__PROBLEM DETAILS__
Repeat the listing exactly. Do not carry over any pictures.
[[ SOURCE MATERIAL open ]]
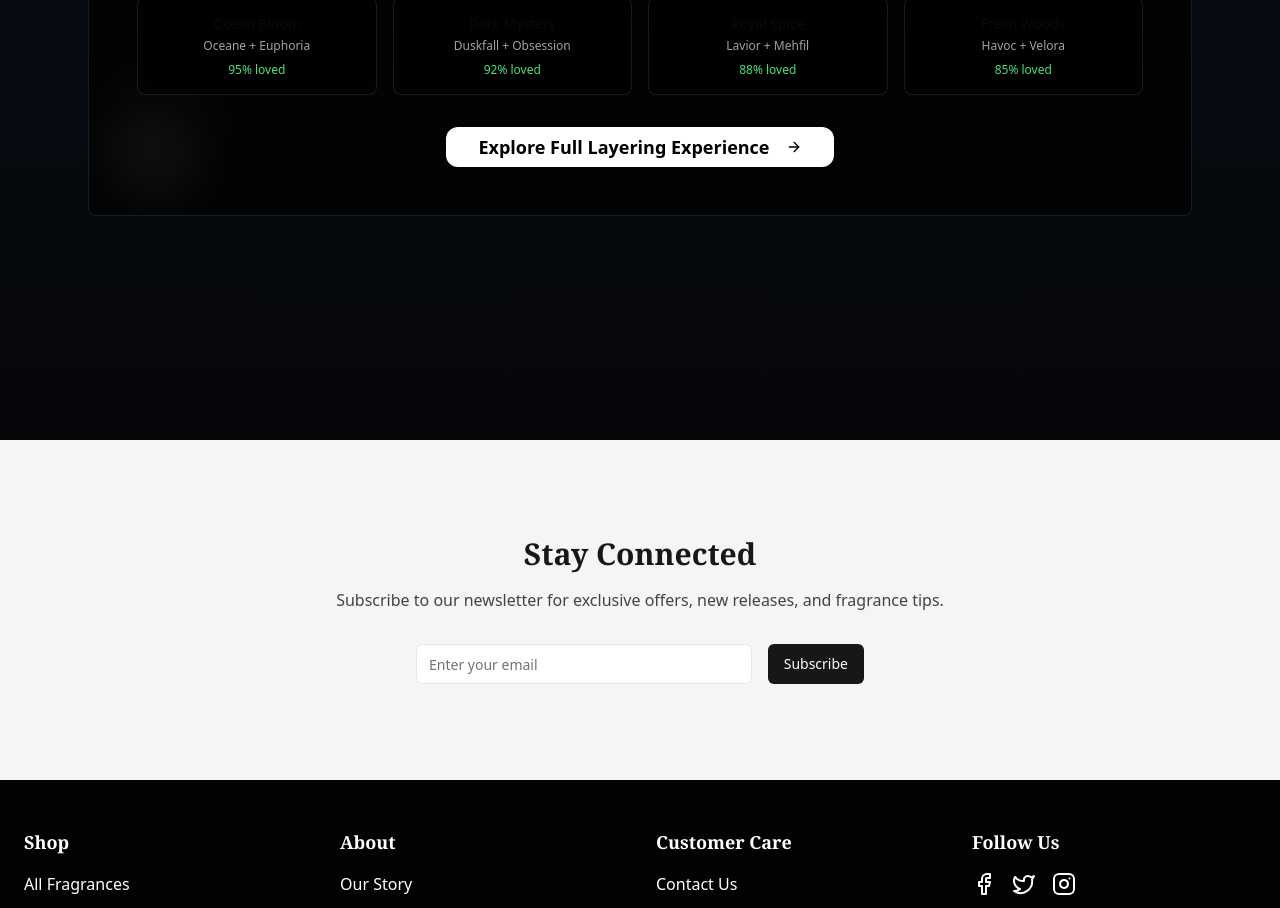
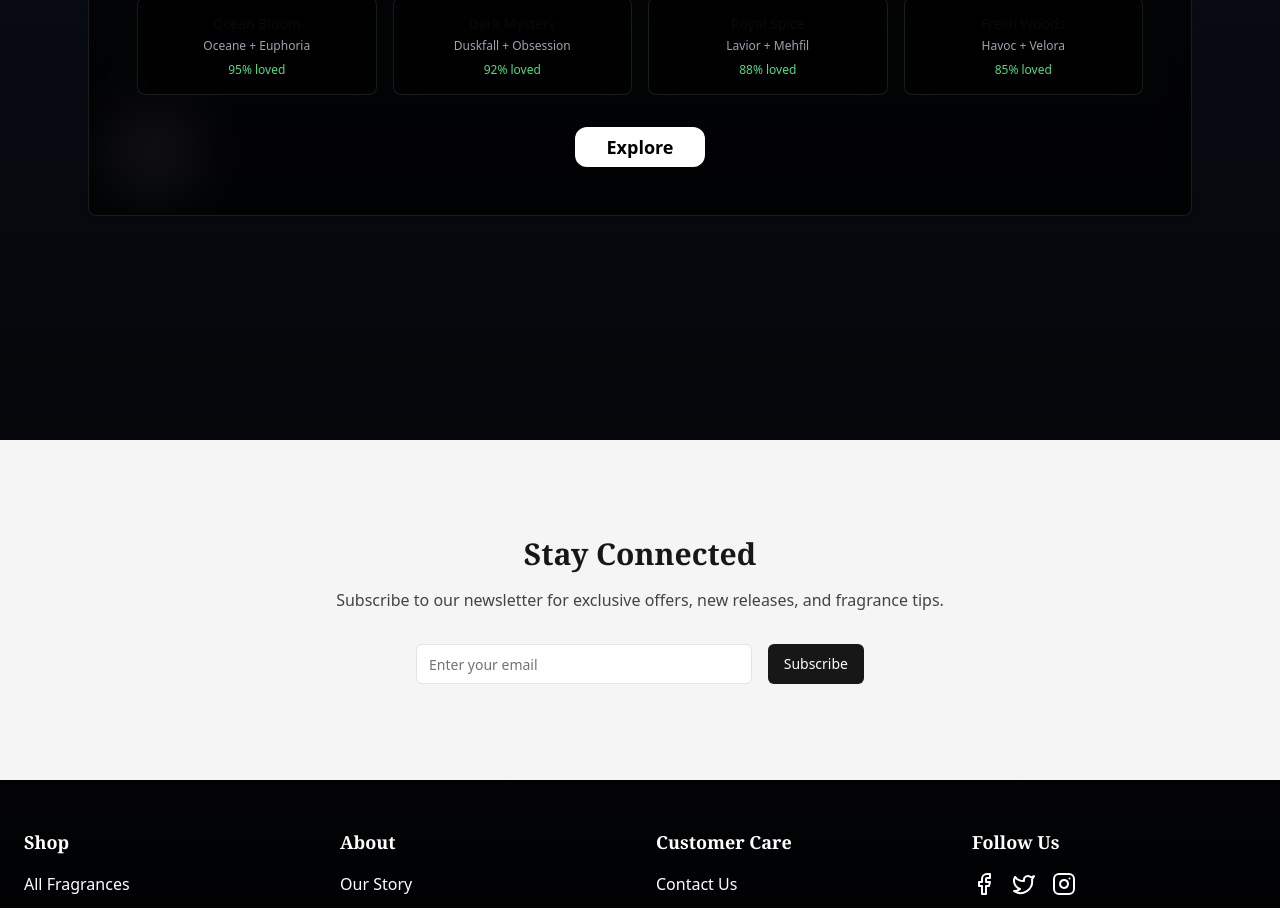
Before and after one commit to vedpatel1105/VAVE-Fragrances-Website, a Next.js app: page / in a window 1280 px wide. Shown: the part 3780-4688 px from the top of the page. Built offline with nearby package versions, Linux system fonts and the light colour scheme; a web font is replaced by a local one.

Commit message:
Update page.tsx

```diff
--- a/src/app/page.tsx
+++ b/src/app/page.tsx
@@ -824,8 +824,8 @@ export default function Home() {
                   <div className="text-center">
                     <Link href="/layering">
                       <Button className="bg-white text-black hover:bg-gray-200 px-8 py-4 text-lg font-semibold rounded-xl transform hover:scale-105 transition-all duration-300">
-                        Explore Full Layering Experience
-                        <ArrowRight className="ml-2 h-5 w-5" />
+                        Explore
+
                       </Button>
                     </Link>
                   </div>
```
[[ SOURCE MATERIAL closed ]]
__PROBLEM SOLUTION__
Before and after one commit to vedpatel1105/VAVE-Fragrances-Website, a Next.js app: page / in a window 1280 px wide. Shown: the part 3780-4688 px from the top of the page. Built offline with nearby package versions, Linux system fonts and the light colour scheme; a web font is replaced by a local one.

Commit message:
Update page.tsx

```diff
--- a/src/app/page.tsx
+++ b/src/app/page.tsx
@@ -824,8 +824,8 @@ export default function Home() {
                   <div className="text-center">
                     <Link href="/layering">
                       <Button className="bg-white text-black hover:bg-gray-200 px-8 py-4 text-lg font-semibold rounded-xl transform hover:scale-105 transition-all duration-300">
-                        Explore Full Layering Experience
-                        <ArrowRight className="ml-2 h-5 w-5" />
+                        Explore
+
                       </Button>
                     </Link>
                   </div>
```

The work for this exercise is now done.